▶ [Problem to solve]: How many lines in the material below contain the word "security"? Answer with the number alone.

▶ [Material for this exercise]:
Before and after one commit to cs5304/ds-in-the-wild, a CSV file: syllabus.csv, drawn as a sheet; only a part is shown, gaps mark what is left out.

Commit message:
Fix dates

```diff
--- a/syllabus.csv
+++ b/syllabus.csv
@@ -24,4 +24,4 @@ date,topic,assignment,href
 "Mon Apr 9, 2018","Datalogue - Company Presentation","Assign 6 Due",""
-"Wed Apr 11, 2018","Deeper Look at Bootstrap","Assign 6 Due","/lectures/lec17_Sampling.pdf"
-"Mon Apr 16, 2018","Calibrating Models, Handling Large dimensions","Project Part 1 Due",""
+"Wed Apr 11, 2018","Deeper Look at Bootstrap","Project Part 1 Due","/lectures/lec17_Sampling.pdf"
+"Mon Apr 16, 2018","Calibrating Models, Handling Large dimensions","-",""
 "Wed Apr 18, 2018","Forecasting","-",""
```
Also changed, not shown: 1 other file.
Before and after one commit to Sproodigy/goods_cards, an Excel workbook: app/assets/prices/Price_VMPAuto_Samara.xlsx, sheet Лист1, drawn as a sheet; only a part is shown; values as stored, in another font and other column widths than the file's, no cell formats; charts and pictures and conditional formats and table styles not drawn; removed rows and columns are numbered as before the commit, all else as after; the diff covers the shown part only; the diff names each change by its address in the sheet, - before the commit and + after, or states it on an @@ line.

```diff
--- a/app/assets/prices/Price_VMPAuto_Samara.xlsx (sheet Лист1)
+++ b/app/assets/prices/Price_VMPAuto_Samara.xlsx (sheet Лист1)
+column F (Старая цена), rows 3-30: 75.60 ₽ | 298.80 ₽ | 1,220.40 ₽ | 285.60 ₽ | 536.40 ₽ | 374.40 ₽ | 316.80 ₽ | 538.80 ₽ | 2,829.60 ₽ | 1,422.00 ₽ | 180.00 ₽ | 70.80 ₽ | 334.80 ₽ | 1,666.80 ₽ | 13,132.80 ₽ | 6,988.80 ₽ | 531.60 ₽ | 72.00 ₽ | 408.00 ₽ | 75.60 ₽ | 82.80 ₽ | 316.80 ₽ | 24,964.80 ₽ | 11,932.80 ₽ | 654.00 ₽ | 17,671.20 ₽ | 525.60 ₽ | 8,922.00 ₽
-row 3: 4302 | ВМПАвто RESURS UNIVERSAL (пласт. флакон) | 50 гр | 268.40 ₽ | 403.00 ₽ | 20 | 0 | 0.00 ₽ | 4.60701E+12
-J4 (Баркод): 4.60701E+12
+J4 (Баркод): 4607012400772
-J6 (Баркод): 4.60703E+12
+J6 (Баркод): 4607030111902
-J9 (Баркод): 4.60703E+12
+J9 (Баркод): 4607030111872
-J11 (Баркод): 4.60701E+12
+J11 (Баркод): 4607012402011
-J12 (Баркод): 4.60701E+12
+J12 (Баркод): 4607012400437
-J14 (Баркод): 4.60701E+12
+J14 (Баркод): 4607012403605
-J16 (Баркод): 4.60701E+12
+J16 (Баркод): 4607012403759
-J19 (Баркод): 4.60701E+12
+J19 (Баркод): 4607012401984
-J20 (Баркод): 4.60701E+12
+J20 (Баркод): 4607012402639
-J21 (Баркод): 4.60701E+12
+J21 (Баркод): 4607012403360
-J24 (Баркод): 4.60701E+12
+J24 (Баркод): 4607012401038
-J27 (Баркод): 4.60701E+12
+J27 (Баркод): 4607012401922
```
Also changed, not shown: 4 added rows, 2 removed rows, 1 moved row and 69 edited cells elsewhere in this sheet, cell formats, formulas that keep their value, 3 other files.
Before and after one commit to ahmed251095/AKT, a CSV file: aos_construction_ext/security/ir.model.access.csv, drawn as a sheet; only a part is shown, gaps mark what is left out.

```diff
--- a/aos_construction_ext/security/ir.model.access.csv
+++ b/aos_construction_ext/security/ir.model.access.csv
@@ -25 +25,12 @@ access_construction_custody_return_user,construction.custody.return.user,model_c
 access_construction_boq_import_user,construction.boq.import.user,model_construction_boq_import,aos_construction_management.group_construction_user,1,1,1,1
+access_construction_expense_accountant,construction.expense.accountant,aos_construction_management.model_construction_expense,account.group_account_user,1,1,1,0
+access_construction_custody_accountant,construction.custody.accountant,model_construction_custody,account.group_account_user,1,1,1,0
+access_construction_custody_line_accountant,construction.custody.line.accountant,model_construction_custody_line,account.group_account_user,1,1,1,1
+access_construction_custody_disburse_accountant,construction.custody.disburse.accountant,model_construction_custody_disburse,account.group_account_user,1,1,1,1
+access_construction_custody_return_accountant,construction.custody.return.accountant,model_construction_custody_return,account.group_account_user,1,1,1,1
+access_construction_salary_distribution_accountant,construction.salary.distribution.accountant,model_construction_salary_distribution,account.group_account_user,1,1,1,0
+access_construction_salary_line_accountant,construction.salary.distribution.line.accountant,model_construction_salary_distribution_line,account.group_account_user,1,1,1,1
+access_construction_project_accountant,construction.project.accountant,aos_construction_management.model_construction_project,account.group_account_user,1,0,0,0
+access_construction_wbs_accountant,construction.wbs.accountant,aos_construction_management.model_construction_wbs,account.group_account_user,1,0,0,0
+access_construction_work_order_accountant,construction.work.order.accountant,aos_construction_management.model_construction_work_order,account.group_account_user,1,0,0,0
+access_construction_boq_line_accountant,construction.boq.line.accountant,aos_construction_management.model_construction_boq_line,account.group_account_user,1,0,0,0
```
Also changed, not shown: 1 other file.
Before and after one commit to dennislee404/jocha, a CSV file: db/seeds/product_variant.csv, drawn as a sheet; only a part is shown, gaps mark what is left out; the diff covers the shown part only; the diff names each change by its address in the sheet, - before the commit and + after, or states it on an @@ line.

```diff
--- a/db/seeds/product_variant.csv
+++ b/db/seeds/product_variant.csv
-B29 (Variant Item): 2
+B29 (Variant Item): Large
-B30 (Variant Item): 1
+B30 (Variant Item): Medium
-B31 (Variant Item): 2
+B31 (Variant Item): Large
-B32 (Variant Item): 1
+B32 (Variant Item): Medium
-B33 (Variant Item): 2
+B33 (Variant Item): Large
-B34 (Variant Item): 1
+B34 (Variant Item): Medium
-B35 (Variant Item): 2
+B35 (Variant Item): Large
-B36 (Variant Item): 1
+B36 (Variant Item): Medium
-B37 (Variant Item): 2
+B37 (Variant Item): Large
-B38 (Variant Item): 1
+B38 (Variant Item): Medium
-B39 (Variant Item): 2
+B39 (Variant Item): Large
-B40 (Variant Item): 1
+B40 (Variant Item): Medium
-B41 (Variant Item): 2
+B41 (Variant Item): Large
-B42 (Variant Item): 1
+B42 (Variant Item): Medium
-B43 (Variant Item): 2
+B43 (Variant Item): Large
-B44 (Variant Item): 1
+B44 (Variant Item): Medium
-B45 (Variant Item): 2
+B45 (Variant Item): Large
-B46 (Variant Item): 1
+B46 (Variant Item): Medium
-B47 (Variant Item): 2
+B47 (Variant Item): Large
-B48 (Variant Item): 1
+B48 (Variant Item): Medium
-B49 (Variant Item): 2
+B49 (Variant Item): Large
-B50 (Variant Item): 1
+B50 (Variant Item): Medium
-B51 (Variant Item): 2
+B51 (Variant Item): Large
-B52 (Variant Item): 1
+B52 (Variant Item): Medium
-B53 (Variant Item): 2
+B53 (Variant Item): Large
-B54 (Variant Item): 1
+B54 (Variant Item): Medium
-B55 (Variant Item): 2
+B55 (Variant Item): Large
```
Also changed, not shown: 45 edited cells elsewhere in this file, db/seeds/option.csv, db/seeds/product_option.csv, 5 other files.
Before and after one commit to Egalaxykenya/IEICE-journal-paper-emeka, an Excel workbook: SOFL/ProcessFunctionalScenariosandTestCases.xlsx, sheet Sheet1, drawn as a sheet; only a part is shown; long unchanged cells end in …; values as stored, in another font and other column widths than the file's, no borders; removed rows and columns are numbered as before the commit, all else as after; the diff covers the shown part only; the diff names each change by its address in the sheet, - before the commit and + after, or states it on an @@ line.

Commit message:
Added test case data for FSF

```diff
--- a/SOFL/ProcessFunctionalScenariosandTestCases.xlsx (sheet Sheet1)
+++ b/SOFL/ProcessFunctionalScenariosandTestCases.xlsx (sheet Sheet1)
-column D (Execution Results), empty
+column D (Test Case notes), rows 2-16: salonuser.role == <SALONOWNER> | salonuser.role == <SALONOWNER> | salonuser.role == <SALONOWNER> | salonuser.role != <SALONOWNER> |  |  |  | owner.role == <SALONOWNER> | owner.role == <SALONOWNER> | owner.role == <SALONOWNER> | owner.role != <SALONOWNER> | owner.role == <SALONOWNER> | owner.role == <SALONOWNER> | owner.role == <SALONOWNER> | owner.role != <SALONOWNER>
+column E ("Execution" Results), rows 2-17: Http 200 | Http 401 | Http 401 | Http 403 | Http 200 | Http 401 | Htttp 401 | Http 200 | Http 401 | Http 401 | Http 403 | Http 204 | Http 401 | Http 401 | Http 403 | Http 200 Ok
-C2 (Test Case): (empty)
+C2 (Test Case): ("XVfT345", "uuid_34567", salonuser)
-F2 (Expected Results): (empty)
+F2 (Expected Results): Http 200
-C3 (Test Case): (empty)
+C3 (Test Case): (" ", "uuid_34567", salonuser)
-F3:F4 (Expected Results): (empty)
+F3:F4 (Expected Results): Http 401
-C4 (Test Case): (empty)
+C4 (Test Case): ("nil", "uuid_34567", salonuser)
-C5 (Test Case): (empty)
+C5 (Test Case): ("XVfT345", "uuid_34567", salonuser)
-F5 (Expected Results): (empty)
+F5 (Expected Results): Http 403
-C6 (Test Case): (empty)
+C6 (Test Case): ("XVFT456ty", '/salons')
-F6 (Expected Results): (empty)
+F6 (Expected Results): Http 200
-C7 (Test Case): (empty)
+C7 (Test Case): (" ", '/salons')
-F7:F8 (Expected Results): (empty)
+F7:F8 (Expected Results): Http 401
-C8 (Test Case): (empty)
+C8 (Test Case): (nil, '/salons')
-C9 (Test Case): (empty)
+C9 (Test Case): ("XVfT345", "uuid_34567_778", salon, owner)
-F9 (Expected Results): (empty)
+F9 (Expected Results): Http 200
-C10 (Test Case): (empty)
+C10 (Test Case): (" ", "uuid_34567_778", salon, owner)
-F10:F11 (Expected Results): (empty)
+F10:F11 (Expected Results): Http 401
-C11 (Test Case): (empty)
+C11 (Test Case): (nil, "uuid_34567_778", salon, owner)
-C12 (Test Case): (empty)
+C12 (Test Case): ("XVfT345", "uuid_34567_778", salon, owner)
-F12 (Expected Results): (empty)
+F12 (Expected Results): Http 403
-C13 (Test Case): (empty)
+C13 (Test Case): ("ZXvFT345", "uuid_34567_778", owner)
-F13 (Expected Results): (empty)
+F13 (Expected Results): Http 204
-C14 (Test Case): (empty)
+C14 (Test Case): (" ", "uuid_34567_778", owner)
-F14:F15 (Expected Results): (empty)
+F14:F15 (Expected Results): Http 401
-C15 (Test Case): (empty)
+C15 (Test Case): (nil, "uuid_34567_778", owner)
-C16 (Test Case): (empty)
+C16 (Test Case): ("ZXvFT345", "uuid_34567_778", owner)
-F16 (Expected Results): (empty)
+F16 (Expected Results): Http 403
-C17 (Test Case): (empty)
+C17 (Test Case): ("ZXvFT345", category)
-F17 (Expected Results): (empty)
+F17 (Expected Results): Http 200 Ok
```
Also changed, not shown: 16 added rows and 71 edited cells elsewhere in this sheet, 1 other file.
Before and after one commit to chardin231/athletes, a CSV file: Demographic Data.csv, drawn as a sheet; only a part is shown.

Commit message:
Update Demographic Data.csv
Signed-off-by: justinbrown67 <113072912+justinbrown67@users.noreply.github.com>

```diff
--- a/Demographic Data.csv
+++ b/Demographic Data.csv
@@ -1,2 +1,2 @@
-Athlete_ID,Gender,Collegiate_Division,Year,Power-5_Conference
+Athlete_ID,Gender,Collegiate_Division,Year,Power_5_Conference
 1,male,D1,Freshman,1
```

▶ [Written response]: 3